Front-end code change data
——

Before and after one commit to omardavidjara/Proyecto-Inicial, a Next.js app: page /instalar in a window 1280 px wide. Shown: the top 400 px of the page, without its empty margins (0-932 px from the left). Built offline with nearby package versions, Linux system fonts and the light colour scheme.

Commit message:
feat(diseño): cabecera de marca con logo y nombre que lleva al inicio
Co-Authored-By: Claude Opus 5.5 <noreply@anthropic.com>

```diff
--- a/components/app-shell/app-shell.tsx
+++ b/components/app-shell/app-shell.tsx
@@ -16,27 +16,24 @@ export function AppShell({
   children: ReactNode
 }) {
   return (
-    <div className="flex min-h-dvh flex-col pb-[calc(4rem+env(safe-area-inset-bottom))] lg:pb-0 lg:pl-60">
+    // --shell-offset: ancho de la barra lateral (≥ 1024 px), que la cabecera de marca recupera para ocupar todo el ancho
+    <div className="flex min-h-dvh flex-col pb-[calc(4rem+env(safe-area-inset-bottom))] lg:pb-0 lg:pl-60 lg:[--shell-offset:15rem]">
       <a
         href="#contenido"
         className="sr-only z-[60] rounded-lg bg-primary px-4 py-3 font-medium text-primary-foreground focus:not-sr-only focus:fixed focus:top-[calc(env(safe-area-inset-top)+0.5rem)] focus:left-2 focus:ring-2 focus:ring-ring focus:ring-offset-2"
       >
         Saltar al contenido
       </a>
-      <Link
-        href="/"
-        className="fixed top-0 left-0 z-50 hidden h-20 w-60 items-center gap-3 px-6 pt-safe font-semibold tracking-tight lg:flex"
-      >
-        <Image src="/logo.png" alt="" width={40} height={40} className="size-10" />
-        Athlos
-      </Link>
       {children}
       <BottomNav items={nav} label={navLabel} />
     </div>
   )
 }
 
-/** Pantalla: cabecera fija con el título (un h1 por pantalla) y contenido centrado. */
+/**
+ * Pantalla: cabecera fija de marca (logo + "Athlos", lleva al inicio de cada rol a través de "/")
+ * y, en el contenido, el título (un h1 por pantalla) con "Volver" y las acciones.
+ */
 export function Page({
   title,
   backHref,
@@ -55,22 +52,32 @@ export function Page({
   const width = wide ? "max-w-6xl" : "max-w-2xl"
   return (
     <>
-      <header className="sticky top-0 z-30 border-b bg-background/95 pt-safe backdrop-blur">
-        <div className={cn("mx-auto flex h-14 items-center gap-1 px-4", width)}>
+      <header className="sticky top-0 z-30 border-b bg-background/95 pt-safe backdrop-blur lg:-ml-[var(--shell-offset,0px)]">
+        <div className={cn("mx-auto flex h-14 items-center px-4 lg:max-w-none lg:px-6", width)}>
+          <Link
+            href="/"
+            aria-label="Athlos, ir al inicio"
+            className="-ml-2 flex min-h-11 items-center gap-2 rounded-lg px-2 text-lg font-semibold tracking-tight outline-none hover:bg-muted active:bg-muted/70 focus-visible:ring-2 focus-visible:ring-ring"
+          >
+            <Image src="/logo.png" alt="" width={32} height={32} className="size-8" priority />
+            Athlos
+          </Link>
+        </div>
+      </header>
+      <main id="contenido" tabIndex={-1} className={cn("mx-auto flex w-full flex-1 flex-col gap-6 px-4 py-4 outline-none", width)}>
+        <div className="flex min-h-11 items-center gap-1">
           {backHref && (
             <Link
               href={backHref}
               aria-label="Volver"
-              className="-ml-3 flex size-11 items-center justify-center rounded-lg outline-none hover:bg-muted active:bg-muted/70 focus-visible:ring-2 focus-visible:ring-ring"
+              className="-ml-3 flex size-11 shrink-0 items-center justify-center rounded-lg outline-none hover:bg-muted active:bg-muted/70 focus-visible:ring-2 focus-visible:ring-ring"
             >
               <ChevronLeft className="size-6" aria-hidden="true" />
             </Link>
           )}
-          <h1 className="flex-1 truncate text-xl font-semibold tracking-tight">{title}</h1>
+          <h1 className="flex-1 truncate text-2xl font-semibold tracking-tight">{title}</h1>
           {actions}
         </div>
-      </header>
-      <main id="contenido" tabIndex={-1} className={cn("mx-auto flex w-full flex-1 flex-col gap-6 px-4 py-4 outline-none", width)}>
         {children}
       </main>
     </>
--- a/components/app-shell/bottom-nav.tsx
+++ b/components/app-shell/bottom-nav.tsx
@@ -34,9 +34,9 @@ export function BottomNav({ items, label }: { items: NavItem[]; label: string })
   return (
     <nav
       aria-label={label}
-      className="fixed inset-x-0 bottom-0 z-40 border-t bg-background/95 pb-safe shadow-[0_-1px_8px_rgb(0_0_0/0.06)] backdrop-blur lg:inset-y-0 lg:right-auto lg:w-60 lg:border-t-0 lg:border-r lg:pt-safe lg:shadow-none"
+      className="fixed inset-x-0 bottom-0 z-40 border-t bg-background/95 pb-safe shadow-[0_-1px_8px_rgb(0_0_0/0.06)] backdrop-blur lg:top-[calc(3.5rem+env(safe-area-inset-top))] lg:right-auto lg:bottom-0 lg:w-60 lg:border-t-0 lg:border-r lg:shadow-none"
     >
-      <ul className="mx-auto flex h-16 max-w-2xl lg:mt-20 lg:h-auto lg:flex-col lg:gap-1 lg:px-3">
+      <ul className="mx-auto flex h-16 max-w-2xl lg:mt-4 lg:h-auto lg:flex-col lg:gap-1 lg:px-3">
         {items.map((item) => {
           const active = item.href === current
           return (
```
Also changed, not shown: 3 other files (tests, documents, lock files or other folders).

——

Exercise instructions: Nothing but a number should be given: the count of lines in the records that contain the word "children".

Answer below: 3